*** DATA SHOWN ***
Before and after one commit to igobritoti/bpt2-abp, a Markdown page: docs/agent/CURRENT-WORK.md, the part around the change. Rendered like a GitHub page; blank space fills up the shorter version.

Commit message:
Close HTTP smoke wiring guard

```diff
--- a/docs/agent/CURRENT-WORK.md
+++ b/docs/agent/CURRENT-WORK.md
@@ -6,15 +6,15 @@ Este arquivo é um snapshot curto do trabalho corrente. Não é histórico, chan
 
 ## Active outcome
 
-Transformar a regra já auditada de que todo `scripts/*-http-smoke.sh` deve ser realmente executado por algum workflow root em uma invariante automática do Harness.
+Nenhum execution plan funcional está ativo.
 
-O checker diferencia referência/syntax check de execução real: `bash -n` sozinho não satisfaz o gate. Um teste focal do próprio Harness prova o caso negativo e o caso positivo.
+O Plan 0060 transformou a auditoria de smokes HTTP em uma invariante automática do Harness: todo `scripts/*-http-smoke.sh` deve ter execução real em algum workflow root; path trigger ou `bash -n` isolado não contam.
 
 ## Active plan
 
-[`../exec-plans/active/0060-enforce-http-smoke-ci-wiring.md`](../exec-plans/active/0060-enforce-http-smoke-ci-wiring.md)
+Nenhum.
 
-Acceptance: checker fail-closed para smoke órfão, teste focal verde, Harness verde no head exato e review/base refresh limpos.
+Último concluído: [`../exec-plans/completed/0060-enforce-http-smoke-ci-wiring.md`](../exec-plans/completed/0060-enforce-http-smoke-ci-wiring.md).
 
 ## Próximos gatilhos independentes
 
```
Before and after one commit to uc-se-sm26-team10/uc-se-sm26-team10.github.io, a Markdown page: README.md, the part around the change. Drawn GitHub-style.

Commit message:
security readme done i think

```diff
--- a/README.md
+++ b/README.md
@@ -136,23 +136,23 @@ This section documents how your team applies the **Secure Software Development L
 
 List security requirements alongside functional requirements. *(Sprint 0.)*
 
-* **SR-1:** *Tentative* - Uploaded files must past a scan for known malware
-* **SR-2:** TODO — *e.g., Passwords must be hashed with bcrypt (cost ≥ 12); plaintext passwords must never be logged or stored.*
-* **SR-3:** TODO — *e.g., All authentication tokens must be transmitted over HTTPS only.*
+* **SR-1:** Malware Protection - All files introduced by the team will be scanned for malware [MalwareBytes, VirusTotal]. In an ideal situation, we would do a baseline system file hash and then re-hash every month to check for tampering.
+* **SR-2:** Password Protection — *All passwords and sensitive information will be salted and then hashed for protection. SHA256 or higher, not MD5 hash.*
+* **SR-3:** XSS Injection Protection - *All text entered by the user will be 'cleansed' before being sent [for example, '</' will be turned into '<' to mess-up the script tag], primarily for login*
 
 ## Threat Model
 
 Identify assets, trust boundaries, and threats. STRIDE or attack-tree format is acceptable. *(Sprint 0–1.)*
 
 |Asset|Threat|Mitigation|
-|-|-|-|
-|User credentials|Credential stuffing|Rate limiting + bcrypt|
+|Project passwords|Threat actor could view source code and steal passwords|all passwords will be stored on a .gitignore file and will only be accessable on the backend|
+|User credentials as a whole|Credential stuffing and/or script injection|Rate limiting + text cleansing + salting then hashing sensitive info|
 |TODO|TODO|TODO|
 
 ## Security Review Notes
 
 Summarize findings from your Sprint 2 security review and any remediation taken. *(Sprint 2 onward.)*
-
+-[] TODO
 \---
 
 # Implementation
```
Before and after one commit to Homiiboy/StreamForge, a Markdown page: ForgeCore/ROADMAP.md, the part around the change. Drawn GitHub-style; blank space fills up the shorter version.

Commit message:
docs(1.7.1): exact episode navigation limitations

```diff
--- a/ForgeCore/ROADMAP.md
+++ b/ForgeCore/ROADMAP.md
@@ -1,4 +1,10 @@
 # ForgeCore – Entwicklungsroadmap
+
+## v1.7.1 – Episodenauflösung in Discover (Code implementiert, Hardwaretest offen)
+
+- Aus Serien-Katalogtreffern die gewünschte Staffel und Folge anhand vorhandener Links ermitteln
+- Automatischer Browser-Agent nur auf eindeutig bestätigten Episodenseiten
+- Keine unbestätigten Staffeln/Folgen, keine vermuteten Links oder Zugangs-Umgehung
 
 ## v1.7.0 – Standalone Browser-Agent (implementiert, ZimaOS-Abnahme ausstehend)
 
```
*** End of DATA SHOWN ***
**ACTION ITEM:**
Restate each record above word for word.

**YOUR RESPONSE:**
Before and after one commit to igobritoti/bpt2-abp, a Markdown page: docs/agent/CURRENT-WORK.md, the part around the change. Rendered like a GitHub page; blank space fills up the shorter version.

Commit message:
Close HTTP smoke wiring guard

```diff
--- a/docs/agent/CURRENT-WORK.md
+++ b/docs/agent/CURRENT-WORK.md
@@ -6,15 +6,15 @@ Este arquivo é um snapshot curto do trabalho corrente. Não é histórico, chan
 
 ## Active outcome
 
-Transformar a regra já auditada de que todo `scripts/*-http-smoke.sh` deve ser realmente executado por algum workflow root em uma invariante automática do Harness.
+Nenhum execution plan funcional está ativo.
 
-O checker diferencia referência/syntax check de execução real: `bash -n` sozinho não satisfaz o gate. Um teste focal do próprio Harness prova o caso negativo e o caso positivo.
+O Plan 0060 transformou a auditoria de smokes HTTP em uma invariante automática do Harness: todo `scripts/*-http-smoke.sh` deve ter execução real em algum workflow root; path trigger ou `bash -n` isolado não contam.
 
 ## Active plan
 
-[`../exec-plans/active/0060-enforce-http-smoke-ci-wiring.md`](../exec-plans/active/0060-enforce-http-smoke-ci-wiring.md)
+Nenhum.
 
-Acceptance: checker fail-closed para smoke órfão, teste focal verde, Harness verde no head exato e review/base refresh limpos.
+Último concluído: [`../exec-plans/completed/0060-enforce-http-smoke-ci-wiring.md`](../exec-plans/completed/0060-enforce-http-smoke-ci-wiring.md).
 
 ## Próximos gatilhos independentes
 
```
Before and after one commit to uc-se-sm26-team10/uc-se-sm26-team10.github.io, a Markdown page: README.md, the part around the change. Drawn GitHub-style.

Commit message:
security readme done i think

```diff
--- a/README.md
+++ b/README.md
@@ -136,23 +136,23 @@ This section documents how your team applies the **Secure Software Development L
 
 List security requirements alongside functional requirements. *(Sprint 0.)*
 
-* **SR-1:** *Tentative* - Uploaded files must past a scan for known malware
-* **SR-2:** TODO — *e.g., Passwords must be hashed with bcrypt (cost ≥ 12); plaintext passwords must never be logged or stored.*
-* **SR-3:** TODO — *e.g., All authentication tokens must be transmitted over HTTPS only.*
+* **SR-1:** Malware Protection - All files introduced by the team will be scanned for malware [MalwareBytes, VirusTotal]. In an ideal situation, we would do a baseline system file hash and then re-hash every month to check for tampering.
+* **SR-2:** Password Protection — *All passwords and sensitive information will be salted and then hashed for protection. SHA256 or higher, not MD5 hash.*
+* **SR-3:** XSS Injection Protection - *All text entered by the user will be 'cleansed' before being sent [for example, '</' will be turned into '<' to mess-up the script tag], primarily for login*
 
 ## Threat Model
 
 Identify assets, trust boundaries, and threats. STRIDE or attack-tree format is acceptable. *(Sprint 0–1.)*
 
 |Asset|Threat|Mitigation|
-|-|-|-|
-|User credentials|Credential stuffing|Rate limiting + bcrypt|
+|Project passwords|Threat actor could view source code and steal passwords|all passwords will be stored on a .gitignore file and will only be accessable on the backend|
+|User credentials as a whole|Credential stuffing and/or script injection|Rate limiting + text cleansing + salting then hashing sensitive info|
 |TODO|TODO|TODO|
 
 ## Security Review Notes
 
 Summarize findings from your Sprint 2 security review and any remediation taken. *(Sprint 2 onward.)*
-
+-[] TODO
 \---
 
 # Implementation
```
Before and after one commit to Homiiboy/StreamForge, a Markdown page: ForgeCore/ROADMAP.md, the part around the change. Drawn GitHub-style; blank space fills up the shorter version.

Commit message:
docs(1.7.1): exact episode navigation limitations

```diff
--- a/ForgeCore/ROADMAP.md
+++ b/ForgeCore/ROADMAP.md
@@ -1,4 +1,10 @@
 # ForgeCore – Entwicklungsroadmap
+
+## v1.7.1 – Episodenauflösung in Discover (Code implementiert, Hardwaretest offen)
+
+- Aus Serien-Katalogtreffern die gewünschte Staffel und Folge anhand vorhandener Links ermitteln
+- Automatischer Browser-Agent nur auf eindeutig bestätigten Episodenseiten
+- Keine unbestätigten Staffeln/Folgen, keine vermuteten Links oder Zugangs-Umgehung
 
 ## v1.7.0 – Standalone Browser-Agent (implementiert, ZimaOS-Abnahme ausstehend)
 
```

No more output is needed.